- [Task objective] Write out every entry exactly as it stands.

- [Data records]
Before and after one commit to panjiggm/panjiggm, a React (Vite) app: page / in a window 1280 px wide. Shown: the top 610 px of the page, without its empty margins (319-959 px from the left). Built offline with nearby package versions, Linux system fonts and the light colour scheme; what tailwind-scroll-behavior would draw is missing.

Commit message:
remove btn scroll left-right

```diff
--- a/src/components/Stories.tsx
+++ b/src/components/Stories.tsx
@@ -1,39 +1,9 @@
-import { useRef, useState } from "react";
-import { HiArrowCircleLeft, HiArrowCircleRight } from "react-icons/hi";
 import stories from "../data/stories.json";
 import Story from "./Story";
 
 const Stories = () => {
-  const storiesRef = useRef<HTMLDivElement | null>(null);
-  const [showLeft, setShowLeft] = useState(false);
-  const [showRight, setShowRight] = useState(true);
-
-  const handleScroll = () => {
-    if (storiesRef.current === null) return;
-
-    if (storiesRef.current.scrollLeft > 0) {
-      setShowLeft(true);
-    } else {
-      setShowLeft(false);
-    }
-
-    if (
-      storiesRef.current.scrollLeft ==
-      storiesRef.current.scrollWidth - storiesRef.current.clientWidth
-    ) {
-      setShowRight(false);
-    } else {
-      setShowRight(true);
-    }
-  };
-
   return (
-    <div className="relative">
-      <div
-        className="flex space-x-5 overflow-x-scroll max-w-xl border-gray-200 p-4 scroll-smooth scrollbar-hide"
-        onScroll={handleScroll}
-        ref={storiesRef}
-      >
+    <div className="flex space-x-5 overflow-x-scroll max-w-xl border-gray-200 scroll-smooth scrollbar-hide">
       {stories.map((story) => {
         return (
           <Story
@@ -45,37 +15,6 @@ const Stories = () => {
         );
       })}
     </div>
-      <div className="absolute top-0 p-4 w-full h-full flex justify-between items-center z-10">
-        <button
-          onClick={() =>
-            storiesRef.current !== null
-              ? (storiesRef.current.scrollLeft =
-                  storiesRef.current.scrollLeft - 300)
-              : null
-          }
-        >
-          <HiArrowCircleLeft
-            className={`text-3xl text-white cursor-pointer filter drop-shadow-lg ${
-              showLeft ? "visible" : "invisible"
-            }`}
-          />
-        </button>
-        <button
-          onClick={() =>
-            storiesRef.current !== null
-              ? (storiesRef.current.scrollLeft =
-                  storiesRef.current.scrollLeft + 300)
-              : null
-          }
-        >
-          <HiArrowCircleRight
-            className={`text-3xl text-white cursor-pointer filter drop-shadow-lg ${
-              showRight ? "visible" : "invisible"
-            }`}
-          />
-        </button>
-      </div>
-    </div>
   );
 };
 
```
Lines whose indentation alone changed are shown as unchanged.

- [Solved exercise]
Before and after one commit to panjiggm/panjiggm, a React (Vite) app: page / in a window 1280 px wide. Shown: the top 610 px of the page, without its empty margins (319-959 px from the left). Built offline with nearby package versions, Linux system fonts and the light colour scheme; what tailwind-scroll-behavior would draw is missing.

Commit message:
remove btn scroll left-right

```diff
--- a/src/components/Stories.tsx
+++ b/src/components/Stories.tsx
@@ -1,39 +1,9 @@
-import { useRef, useState } from "react";
-import { HiArrowCircleLeft, HiArrowCircleRight } from "react-icons/hi";
 import stories from "../data/stories.json";
 import Story from "./Story";
 
 const Stories = () => {
-  const storiesRef = useRef<HTMLDivElement | null>(null);
-  const [showLeft, setShowLeft] = useState(false);
-  const [showRight, setShowRight] = useState(true);
-
-  const handleScroll = () => {
-    if (storiesRef.current === null) return;
-
-    if (storiesRef.current.scrollLeft > 0) {
-      setShowLeft(true);
-    } else {
-      setShowLeft(false);
-    }
-
-    if (
-      storiesRef.current.scrollLeft ==
-      storiesRef.current.scrollWidth - storiesRef.current.clientWidth
-    ) {
-      setShowRight(false);
-    } else {
-      setShowRight(true);
-    }
-  };
-
   return (
-    <div className="relative">
-      <div
-        className="flex space-x-5 overflow-x-scroll max-w-xl border-gray-200 p-4 scroll-smooth scrollbar-hide"
-        onScroll={handleScroll}
-        ref={storiesRef}
-      >
+    <div className="flex space-x-5 overflow-x-scroll max-w-xl border-gray-200 scroll-smooth scrollbar-hide">
       {stories.map((story) => {
         return (
           <Story
@@ -45,37 +15,6 @@ const Stories = () => {
         );
       })}
     </div>
-      <div className="absolute top-0 p-4 w-full h-full flex justify-between items-center z-10">
-        <button
-          onClick={() =>
-            storiesRef.current !== null
-              ? (storiesRef.current.scrollLeft =
-                  storiesRef.current.scrollLeft - 300)
-              : null
-          }
-        >
-          <HiArrowCircleLeft
-            className={`text-3xl text-white cursor-pointer filter drop-shadow-lg ${
-              showLeft ? "visible" : "invisible"
-            }`}
-          />
-        </button>
-        <button
-          onClick={() =>
-            storiesRef.current !== null
-              ? (storiesRef.current.scrollLeft =
-                  storiesRef.current.scrollLeft + 300)
-              : null
-          }
-        >
-          <HiArrowCircleRight
-            className={`text-3xl text-white cursor-pointer filter drop-shadow-lg ${
-              showRight ? "visible" : "invisible"
-            }`}
-          />
-        </button>
-      </div>
-    </div>
   );
 };
 
```
Lines whose indentation alone changed are shown as unchanged.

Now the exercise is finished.